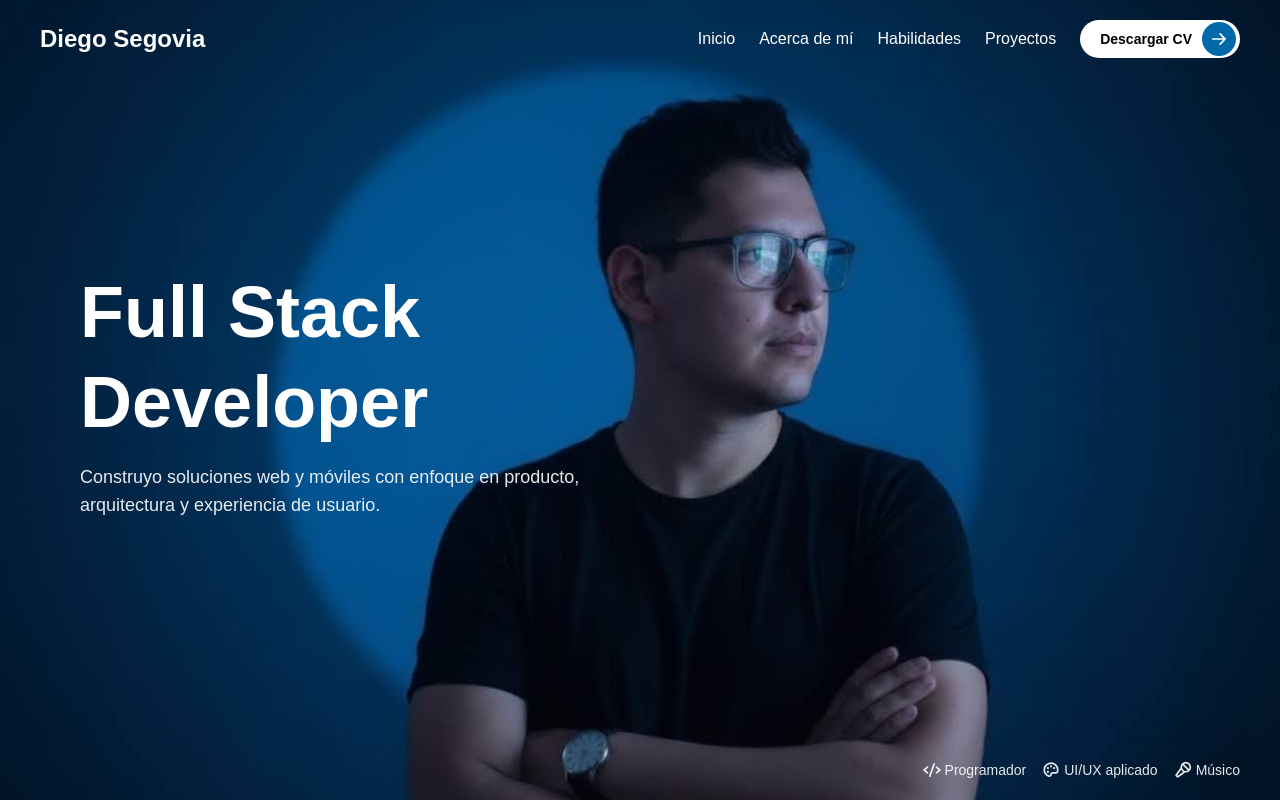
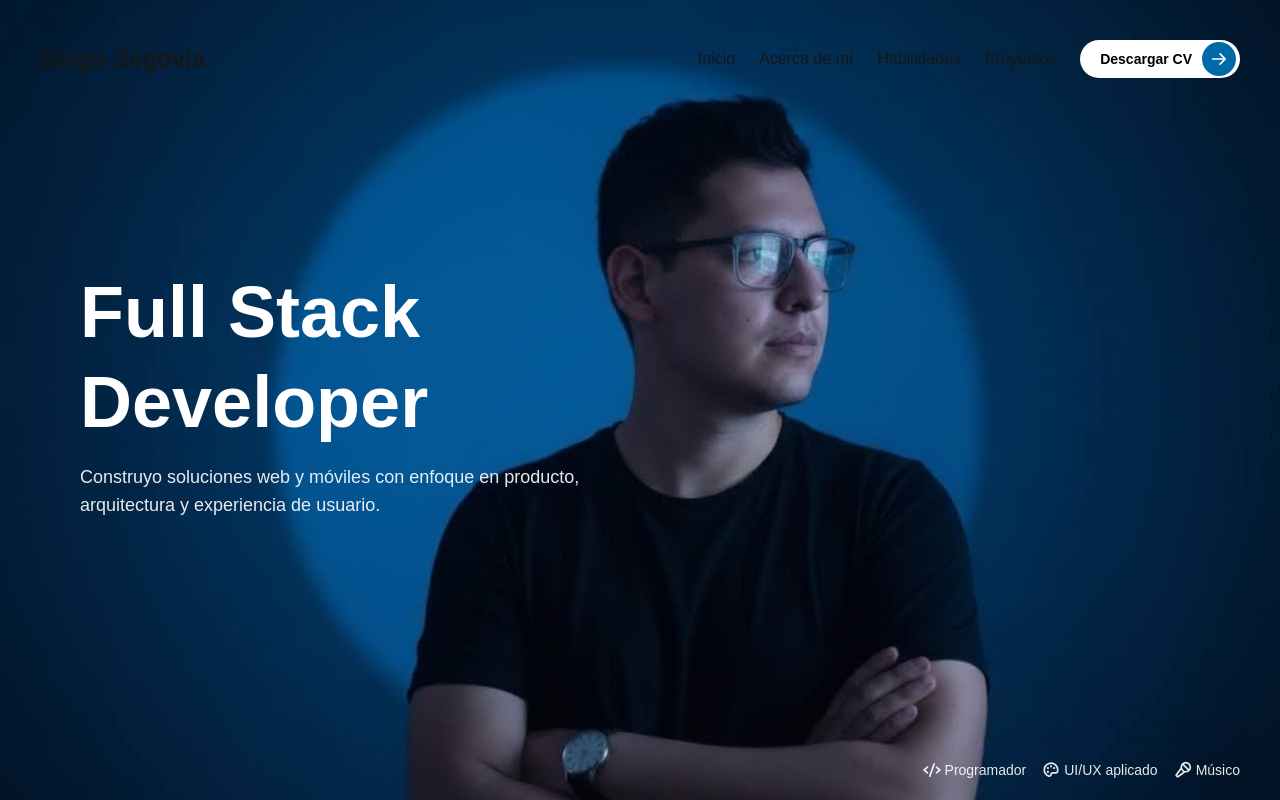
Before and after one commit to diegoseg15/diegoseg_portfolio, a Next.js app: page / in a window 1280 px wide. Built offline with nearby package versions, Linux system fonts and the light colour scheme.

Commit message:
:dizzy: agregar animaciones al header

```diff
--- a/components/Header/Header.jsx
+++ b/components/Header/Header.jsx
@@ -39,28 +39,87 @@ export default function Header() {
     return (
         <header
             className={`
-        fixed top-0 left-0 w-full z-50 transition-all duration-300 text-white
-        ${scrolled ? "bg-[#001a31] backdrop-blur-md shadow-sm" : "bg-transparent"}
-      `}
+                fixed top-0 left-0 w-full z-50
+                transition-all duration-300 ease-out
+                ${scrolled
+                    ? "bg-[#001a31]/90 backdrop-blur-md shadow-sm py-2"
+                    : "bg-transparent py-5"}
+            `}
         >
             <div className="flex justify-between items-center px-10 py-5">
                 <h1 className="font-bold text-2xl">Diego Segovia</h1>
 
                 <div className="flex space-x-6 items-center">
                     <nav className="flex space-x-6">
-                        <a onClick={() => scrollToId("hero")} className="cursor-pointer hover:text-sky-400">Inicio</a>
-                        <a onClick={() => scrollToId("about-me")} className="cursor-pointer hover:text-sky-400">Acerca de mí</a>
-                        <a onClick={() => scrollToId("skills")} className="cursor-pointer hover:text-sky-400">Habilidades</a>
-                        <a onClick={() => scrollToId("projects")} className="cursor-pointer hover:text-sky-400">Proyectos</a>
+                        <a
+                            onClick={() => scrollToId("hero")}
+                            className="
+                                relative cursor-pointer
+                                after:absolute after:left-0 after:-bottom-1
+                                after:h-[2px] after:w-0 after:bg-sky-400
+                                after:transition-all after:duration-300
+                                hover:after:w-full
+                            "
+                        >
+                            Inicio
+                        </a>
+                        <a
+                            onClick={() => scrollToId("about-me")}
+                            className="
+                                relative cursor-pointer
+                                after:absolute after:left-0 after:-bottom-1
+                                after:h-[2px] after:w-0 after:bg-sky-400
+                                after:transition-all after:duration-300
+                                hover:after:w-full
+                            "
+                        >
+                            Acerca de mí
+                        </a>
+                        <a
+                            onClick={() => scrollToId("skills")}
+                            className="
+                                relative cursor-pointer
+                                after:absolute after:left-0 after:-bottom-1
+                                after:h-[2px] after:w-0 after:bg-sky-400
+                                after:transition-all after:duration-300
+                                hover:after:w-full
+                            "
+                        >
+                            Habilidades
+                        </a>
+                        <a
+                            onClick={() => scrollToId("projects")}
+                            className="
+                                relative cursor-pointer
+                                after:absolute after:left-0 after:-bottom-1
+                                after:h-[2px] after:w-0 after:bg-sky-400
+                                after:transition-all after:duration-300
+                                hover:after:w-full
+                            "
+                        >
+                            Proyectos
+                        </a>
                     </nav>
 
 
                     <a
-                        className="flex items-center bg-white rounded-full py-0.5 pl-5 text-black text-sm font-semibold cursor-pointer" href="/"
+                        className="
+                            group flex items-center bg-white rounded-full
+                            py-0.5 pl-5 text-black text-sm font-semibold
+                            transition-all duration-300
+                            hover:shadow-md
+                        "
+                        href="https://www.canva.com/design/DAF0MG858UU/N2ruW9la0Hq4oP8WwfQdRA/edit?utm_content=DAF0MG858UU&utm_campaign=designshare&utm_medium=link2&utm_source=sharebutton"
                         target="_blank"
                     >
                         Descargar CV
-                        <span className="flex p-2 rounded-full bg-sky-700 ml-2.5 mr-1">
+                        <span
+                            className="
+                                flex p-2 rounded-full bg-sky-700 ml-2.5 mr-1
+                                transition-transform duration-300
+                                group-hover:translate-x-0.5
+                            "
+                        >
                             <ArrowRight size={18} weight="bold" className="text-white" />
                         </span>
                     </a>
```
---
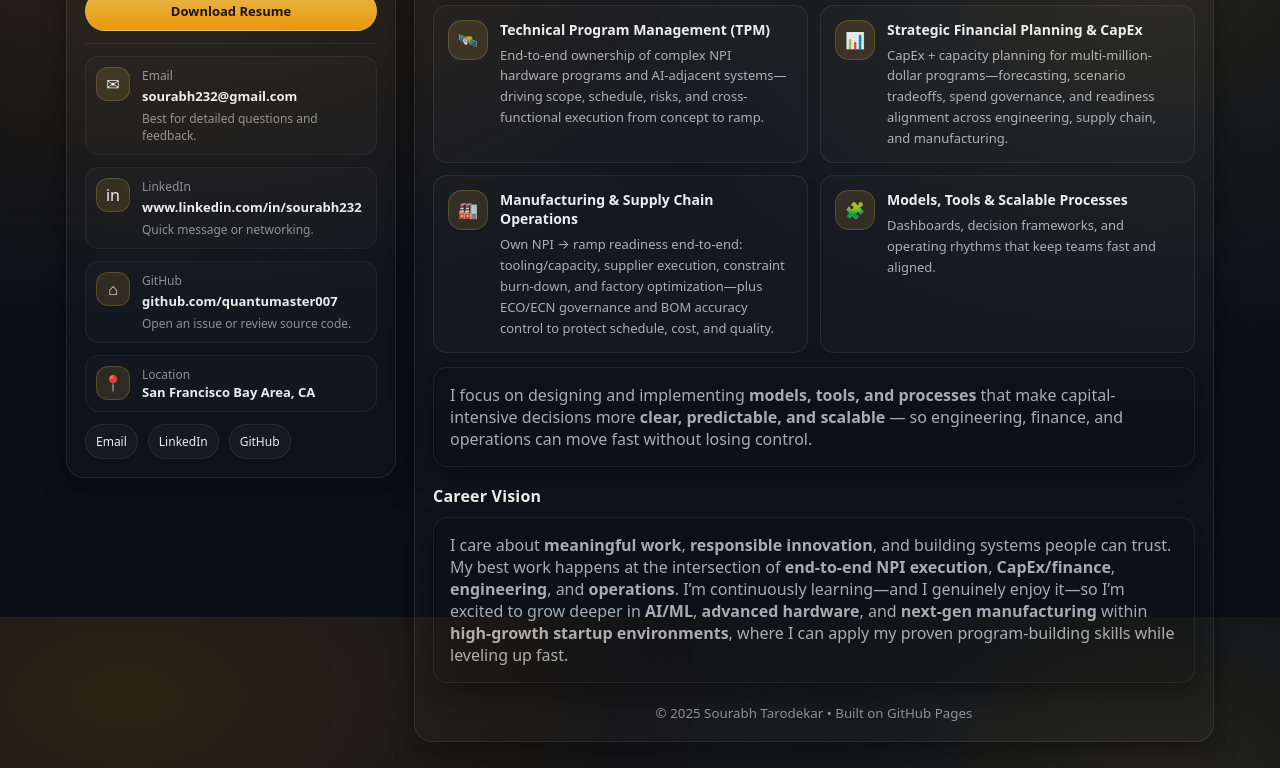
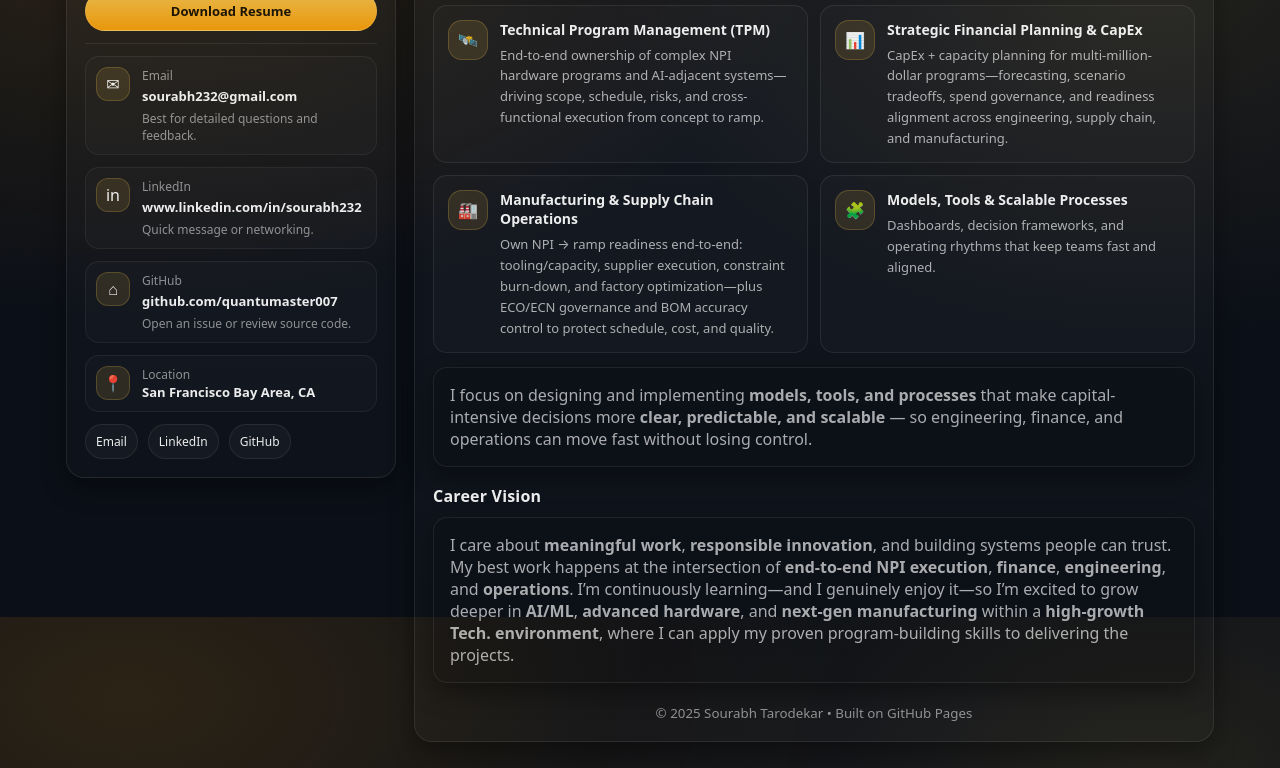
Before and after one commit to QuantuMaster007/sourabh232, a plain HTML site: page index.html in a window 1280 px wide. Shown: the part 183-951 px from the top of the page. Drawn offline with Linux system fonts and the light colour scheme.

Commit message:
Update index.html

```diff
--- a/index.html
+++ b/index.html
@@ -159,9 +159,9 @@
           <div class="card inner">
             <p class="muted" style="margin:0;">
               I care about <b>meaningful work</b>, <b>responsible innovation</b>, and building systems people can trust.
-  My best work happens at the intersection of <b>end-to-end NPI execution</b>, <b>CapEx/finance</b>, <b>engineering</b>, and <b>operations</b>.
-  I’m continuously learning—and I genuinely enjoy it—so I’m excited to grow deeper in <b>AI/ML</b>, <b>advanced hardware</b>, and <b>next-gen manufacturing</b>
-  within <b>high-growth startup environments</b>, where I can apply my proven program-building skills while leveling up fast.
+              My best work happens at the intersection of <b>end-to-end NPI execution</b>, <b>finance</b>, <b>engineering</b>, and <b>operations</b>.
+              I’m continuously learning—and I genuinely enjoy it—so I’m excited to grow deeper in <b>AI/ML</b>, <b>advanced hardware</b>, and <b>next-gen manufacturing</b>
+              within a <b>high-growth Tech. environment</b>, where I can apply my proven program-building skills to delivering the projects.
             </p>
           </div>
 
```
--
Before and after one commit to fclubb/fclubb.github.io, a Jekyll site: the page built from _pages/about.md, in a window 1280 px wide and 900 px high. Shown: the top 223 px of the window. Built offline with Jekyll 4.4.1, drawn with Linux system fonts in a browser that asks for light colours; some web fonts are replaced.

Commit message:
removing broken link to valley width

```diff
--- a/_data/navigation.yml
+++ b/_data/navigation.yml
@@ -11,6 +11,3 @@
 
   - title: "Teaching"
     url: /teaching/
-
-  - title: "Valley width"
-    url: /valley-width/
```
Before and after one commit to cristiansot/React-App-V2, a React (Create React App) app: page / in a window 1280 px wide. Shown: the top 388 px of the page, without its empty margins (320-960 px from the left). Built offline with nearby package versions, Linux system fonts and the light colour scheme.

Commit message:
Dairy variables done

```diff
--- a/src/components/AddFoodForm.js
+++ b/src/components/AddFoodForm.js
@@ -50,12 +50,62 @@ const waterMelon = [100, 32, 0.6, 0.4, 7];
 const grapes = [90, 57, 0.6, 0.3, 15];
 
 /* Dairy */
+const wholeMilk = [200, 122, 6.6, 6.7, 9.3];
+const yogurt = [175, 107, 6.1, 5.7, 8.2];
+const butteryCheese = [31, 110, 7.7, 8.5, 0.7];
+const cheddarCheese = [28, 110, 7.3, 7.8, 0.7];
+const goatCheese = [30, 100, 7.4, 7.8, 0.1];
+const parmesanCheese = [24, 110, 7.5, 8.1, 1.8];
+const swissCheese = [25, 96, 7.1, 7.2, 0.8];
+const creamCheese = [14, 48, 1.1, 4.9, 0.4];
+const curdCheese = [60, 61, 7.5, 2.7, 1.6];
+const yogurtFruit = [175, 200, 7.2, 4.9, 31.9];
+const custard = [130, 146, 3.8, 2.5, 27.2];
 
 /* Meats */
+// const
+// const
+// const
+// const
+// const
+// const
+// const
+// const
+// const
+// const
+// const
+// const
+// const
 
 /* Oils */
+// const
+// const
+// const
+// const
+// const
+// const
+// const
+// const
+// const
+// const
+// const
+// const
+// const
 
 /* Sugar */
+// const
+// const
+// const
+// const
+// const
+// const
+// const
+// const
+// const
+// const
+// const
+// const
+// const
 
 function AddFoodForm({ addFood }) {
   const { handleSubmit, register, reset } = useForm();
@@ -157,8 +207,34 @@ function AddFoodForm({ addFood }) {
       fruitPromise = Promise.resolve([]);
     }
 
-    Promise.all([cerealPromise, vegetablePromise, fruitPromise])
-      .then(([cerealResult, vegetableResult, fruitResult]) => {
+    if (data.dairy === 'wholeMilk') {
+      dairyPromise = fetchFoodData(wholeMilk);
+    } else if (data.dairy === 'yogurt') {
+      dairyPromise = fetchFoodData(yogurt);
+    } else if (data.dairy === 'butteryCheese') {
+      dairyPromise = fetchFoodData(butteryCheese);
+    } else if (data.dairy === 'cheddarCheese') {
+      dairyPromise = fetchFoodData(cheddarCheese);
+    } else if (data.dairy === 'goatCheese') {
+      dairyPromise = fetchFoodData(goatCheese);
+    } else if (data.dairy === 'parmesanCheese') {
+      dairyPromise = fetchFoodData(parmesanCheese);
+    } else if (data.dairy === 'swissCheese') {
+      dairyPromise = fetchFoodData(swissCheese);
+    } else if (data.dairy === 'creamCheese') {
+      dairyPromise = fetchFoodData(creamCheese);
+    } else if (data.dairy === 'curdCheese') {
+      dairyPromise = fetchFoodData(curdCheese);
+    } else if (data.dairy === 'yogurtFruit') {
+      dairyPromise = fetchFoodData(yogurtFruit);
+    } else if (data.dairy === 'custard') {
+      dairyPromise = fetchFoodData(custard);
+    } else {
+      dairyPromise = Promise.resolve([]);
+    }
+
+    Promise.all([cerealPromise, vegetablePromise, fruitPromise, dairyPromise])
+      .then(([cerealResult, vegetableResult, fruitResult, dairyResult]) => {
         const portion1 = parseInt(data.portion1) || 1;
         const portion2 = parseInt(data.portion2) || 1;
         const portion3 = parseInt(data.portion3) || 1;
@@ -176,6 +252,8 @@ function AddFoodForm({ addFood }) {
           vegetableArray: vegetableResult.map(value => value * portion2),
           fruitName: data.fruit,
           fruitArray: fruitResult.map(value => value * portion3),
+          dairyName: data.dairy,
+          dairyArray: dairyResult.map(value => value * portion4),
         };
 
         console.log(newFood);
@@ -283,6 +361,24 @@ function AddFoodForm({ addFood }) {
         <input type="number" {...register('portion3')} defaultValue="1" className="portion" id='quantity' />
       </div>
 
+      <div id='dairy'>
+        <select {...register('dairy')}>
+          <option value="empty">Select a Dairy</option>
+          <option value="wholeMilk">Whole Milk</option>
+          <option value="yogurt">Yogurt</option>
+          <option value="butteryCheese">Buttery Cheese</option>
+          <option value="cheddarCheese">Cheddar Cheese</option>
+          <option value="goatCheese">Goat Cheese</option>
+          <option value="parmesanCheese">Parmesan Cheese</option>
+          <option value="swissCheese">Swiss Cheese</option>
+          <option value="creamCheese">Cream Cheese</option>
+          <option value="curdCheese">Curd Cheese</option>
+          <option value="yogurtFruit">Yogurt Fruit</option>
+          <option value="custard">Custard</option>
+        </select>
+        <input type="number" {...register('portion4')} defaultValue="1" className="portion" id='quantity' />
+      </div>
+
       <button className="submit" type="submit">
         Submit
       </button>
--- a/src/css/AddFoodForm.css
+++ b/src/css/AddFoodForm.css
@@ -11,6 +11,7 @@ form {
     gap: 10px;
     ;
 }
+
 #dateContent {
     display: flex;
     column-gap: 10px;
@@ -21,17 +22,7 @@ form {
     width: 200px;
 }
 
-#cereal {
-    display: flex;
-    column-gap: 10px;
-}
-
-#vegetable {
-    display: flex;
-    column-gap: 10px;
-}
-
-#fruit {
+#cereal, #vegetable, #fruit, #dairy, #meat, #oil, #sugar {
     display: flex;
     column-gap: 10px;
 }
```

▸ **WORK REQUEST**:
Since only a number is wanted, please say how many lines in the data include the word "function".

▸ **RESULT OF THIS TASK**:
5